Annual 9/11 ride to call attention to post-traumatic stress disorder

IOANNIS PASHAKIS/ Sun-Gazette Father John Manno, at left, blesses the Fallen Warrior cards that will be handed out to riders before the annual 9-11 Memorial Ride. The cards carry 6,860 names of soldiers who died in Afghanistan and Iraq since Sept. 11, 2001. From left of Manno are Mark Porten, Joe Pulizzi, Thomas “Tank” Baird, Charlene Pulizzi and Nisha Brelsford.

The 17th annual 9/11 Memorial Ride on Monday evening will do more than just create congestion on roads throughout Lycoming County.

It also will call attention to veterans who suffer from post-traumatic stress disorder.

Marc Cavalli, of Joint Task Force 22 to Zero, a non-profit that looks to educate veterans, law enforcement and first responders of the impacts of PTSD and service member suicide, will speak as part of the event.

For those participating, honoring those who lost their lives during the attacks and those who sacrificed their lives in response is more than enough reason to strap on a helmet. But for many who volunteer to serve their country, coming back home has its own problems, with many veterans suffering from PTSD long after they’re back from the war zone.

“We are always looking for a guest speaker that is topical and that we can tie to 9/11,” said Todd Winder, a member of the 9/11 Memorial Coalition that holds each year’s event. “Since 9/11, we’ve been involved in the war on terror. We are losing 22 veterans a day to suicide … PTSD is a severe threat.”

Joint Task Force 22 to Zero was founded by Cavalli last year and started as a 22-kilometer ruck march in Nay Aug Park in Scranton to raise awareness of service member suicide and PTSD.

A correctional officer, Cavalli served in the Army for 14 years with two deployments in Iraq. He attempted suicide multiple times and knows first-hand what his fellow veterans may be going through. During the year, the non-profit’s Facebook page acts as a gathering place for veterans who need someone to talk with, according to Cavalli.

“Our organization right now is a virtual shoulder for anyone who puts on a uniform everyday,” Cavalli said. “If they aren’t ready to talk to someone, we have veteran service officers who can point them in the right direction. We are not a place to go for help but we are certainly there as a guide to the people that will get you help.”

According to Thomas “Tank” Baird, a founding member of the 9/11 Memorial Coalition, veterans make up a large number of the riders each year.

Winder said he has known four correctional officers who were also veterans who committed suicide. The problem is getting worse, he said.

“There’s been way too many suicides in the last couple of years with people who are veterans or who are correctional officers,” he said.

Along with Cavalli, Alivia Tagliaferri, filmmaker of “Remember. Honor. Ride,” a documentary about the founding of the 9/11 Memorial Ride, will speak.

The ride begins at 6 p.m. following a memorial service and speakers at 5 p.m. at the Clinton Township Volunteer Fire Co. on Route 54. Gates open at noon for registration.
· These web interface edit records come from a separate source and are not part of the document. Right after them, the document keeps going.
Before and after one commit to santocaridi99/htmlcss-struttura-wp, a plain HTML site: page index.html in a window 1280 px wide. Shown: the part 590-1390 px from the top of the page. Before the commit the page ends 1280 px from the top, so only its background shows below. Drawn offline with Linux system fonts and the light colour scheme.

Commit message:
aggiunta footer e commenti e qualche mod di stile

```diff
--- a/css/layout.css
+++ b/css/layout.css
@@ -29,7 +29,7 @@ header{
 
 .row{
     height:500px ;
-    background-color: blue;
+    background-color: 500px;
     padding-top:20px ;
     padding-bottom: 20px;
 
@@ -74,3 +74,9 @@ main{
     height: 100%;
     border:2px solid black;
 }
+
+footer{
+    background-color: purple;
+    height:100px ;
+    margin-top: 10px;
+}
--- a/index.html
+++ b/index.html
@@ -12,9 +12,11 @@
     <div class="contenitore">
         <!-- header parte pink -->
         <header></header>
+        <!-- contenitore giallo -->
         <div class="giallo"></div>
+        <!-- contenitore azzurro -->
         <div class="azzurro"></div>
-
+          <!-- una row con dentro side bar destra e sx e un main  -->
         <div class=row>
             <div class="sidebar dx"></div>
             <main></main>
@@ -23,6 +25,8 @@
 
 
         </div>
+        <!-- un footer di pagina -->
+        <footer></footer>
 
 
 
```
Motorists who need to be on the road may want to plan their travels around the route to avoid the congestion that comes with each year’s ride.

The ride will travel west on Route 54 to Route 15, where it will head north to South Williamsport. Riders will turn left onto West Southern Avenue in the borough, continuing on Riverside Drive to Euclid Avenue to Arch Street. Crossing Arch Street into Williamsport, riders will turn right onto West Third Street and travel through the city and Loyalsock Township and into Montoursville, where it becomes Broad Street and eventually Lycoming Mall Drive. The ride will turn onto Route 220 north to Hughesville, where it will connect with Route 405 south into Muncy and Montgomery, the Route 54 back to the starting point.